▶ THE PROBLEM
Could you filter the data below down to the lines that hold the word "limitado"?

User interface change data
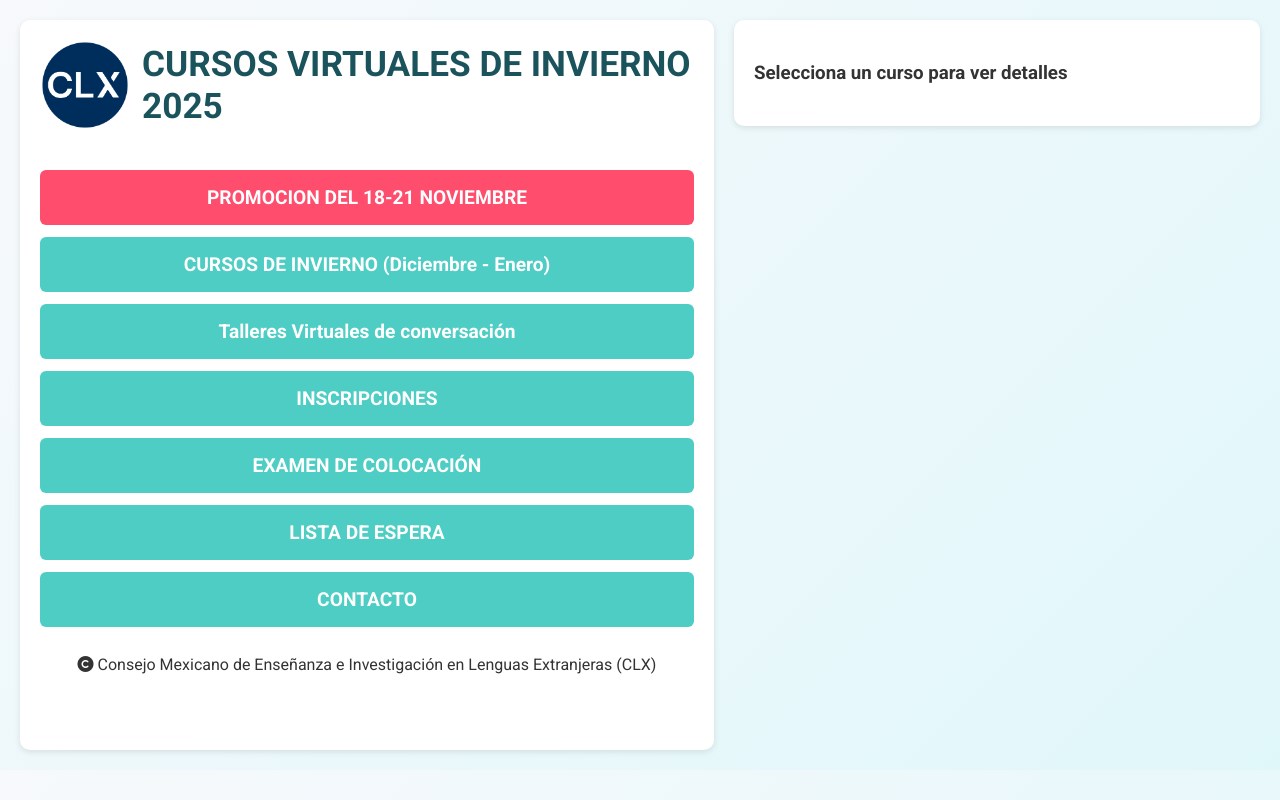
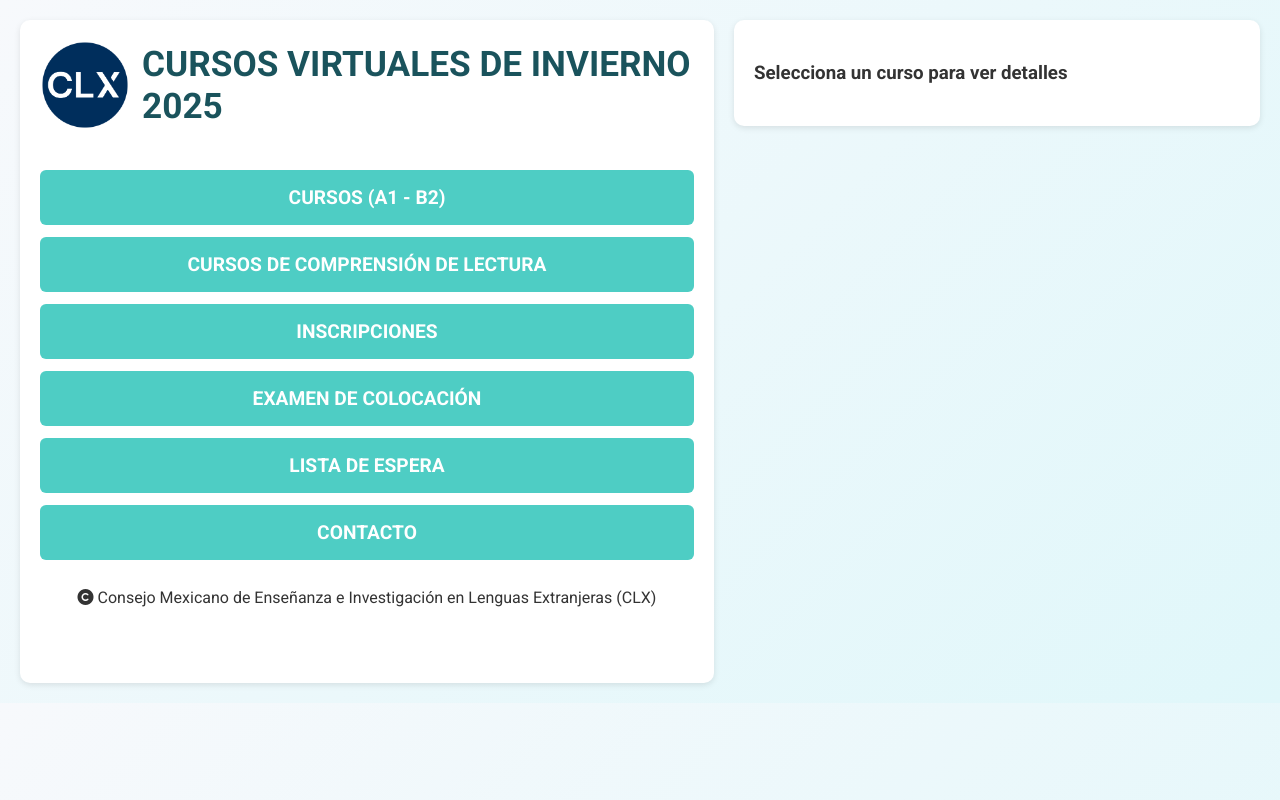
Before and after one commit to luuuisc/veranoVirtual_2025, a Django app: page / in a window 1280 px wide. Run offline with Django 5.2, Linux system fonts and the light colour scheme; parts of the project's set-up code (start-up, migrations or seed data) failed here and were passed over; some libraries are stand-ins or nearby versions.

Commit message:
`Updated script.js and index.html with new course and promotion information changes`

```diff
--- a/backend/static/js/script.js
+++ b/backend/static/js/script.js
@@ -31,12 +31,12 @@ proximamente: {
   },
 
  promocion: {
-  title: "PROMO SORPRESA · 18-21 NOV",
+  title: "PROMO FIN DE AÑO",
 
   content: `
     <h4></h4>
 
-    <p><strong>Válida únicamente del martes 18 al viernes 21 de noviembre.</strong></p>
+    <p><strong>Válida únicamente hasta el 6 de diciembre.</strong></p>
 
     <p>Realiza tu registro en la pestaña <strong>INSCRIPCIONES</strong>.</p>
 
@@ -71,7 +71,7 @@ intensivos: {
     Diciembre 2025 – Enero 2026</p>
 
     <p><strong>Inscripciones:</strong><br>
-    Del 10 de noviembre al 3 de diciembre. <strong>Cupo limitado.</strong></p>
+    Hasta el 6 de diciembre. <strong>Cupo limitado.</strong></p>
 
     <p><strong>Duración:</strong></p>
     <ul>
@@ -227,12 +227,73 @@ talleres: {
 },
 
 lectura: {
-    title: "Comprensión de lectura",
-    content: `
-      <p>Enfocado en desarrollar habilidades de lectura, análisis de textos y ampliación de vocabulario.
-      Lecturas auténticas adaptadas a tu nivel.</p>
-    `,
-  },
+  title: "Curso de Comprensión de Lectura – Invierno 2025",
+  content: `
+    <p><strong>Dirigido a:</strong> Comunidad universitaria UNAM
+    <em>(50% de descuento ya aplicado)</em>.</p>
+
+    <p>Contamos con convenio vigente con la <strong>DGOAE</strong> para la
+    <strong>Beca Idiomas UNAM</strong>.</p>
+
+    <p><strong>Periodo:</strong> Enero 2026</p>
+
+    <p><strong>Inscripciones:</strong> Del <strong>1 al 18 de diciembre</strong>.
+    <strong>Cupo limitado.</strong></p>
+
+    <p><strong>Duración:</strong><br>
+    Lunes a viernes, del <strong>5 al 30 de enero</strong></p>
+
+    <p><strong>Carga horaria:</strong></p>
+    <ul>
+      <li><strong>Sincrónica:</strong> Clases en vivo en tiempo real<br>
+      10 h/semana durante 4 semanas (40 h en total)</li>
+      <li><strong>Asincrónica:</strong> Tareas de lectura<br>
+      20 h/semana durante 4 semanas (80 h en total)</li>
+    </ul>
+
+    <p><strong>Competencias por especialidad:</strong></p>
+    <ol>
+      <li>Lingüística</li>
+      <li>Discursiva</li>
+      <li>Estratégica</li>
+    </ol>
+
+    <p><strong>Cuotas de recuperación:</strong></p>
+    <ul>
+      <li>Inscripción: <strong>$350</strong></li>
+      <li>Curso virtual (4 semanas): <strong>$2,500</strong></li>
+      <li>Pagas <strong>$62.50 por hora</strong> en grupos pequeños</li>
+    </ul>
+
+    <p><em>Nota: Descuento UNAM ya aplicado.</em></p>
+    <p><strong>Cupo por grupo:</strong> mínimo 6, máximo 12 participantes</p>
+
+    <p><strong>Incluye:</strong></p>
+    <ul>
+      <li>Material de lectura por área de especialidad</li>
+      <li>Constancia oficial al término del curso</li>
+    </ul>
+
+    <p><strong>Idiomas disponibles:</strong> Inglés y Francés</p>
+
+    <p><strong>Niveles y horarios:</strong></p>
+    <ul>
+      <li>7:00 - 9:00</li>
+      <li>9:00 - 11:00</li>
+      <li>18:00 - 20:00</li>
+      <li>20:00 - 22:00</li>
+    </ul>
+
+    <p><strong>Otros idiomas:</strong><br>
+    Para otros horarios o lenguas, regístrate en la <strong>Lista de Espera</strong>.</p>
+
+    <p><strong>Examen de colocación:</strong> No es necesario.</p>
+
+    <p><strong>¿Tienes dudas?</strong><br>
+    WhatsApp: <strong>55 7398 0411</strong></p>
+  `,
+},
+
 
 contacto: {
     title: "CONTACTO",
@@ -308,7 +369,7 @@ inscripcion: {
             <option value="" disabled selected>Elige un tipo…</option>
             <!--<option value="regular">Regular</option>-->
             <option value="intensivo">Intensivo</option>
-            <option value="taller">Taller de conversación</option>
+            <option value="lectura">Comprensión de lectura</option>
           </select>
         </div>
         <div class="form-group">
@@ -747,6 +808,26 @@ const availability = {
       },
     },
     },
+  lectura: {
+    idiomas: {
+      ingles: {
+        LECTURA: [
+          {
+            dias: ["Lun", "Mar", "Mié", "Jue", "Vie"],
+            horas: ["07:00-09:00", "09:00-11:00", "18:00-20:00","20:00-22:00",],
+          },
+        ],
+      },
+      frances: {
+        LECTURA: [
+          {
+            dias: ["Lun", "Mar", "Mié", "Jue", "Vie"],
+            horas: ["07:00-09:00", "09:00-11:00", "18:00-20:00","20:00-22:00",],
+          },
+        ],
+      },
+    },
+  },
   /*
   iniciacion: {
   idiomas: {
--- a/backend/templates/index.html
+++ b/backend/templates/index.html
@@ -39,12 +39,12 @@
           <!--<div class="rect" id="clx">Nosotros</div>-->
           <!--<div class="rect" id="regulares">CURSOS SEPTIEMBRE - NOVIEMBRE</div>-->
           <!--<div class="rect" id="semi-intensivos">Semintensivos (Septiembre - Noviembre)</div>-->
-          <div class="rect" id="promocion">PROMOCION DEL 18-21 NOVIEMBRE</div>
-          <div class="rect" id="intensivos">CURSOS DE INVIERNO (Diciembre - Enero)</div>
-          <div class="rect" id="talleres">Talleres Virtuales de conversación</div>
+          <!--<div class="rect" id="promocion">PROMOCION HASTA EL 6 DE DICIEMBRE</div>-->
+          <div class="rect" id="intensivos">CURSOS (A1 - B2)</div>
+          <!--<div class="rect" id="talleres">Talleres Virtuales de conversación</div>-->
           <!--<div class="rect" id="ini-prepa">Iniciación de Lenguas Extranjeras</div>-->
           <!--<div class="rect" id="ini-ninos">Iniciación (Niños 6-10 años)</div>-->
-          <!--<div class="rect" id="lectura">Comprensión de lectura</div>-->
+          <div class="rect" id="lectura">CURSOS DE COMPRENSIÓN DE LECTURA</div>
           <div class="rect" id="inscripcion">INSCRIPCIONES</div>
           <div class="rect" id="examen">EXAMEN DE COLOCACIÓN</div>
           <div class="rect" id="lista">LISTA DE ESPERA</div>
```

▶ REPLY
-    Del 10 de noviembre al 3 de diciembre. <strong>Cupo limitado.</strong></p>
+    Hasta el 6 de diciembre. <strong>Cupo limitado.</strong></p>
+    <strong>Cupo limitado.</strong></p>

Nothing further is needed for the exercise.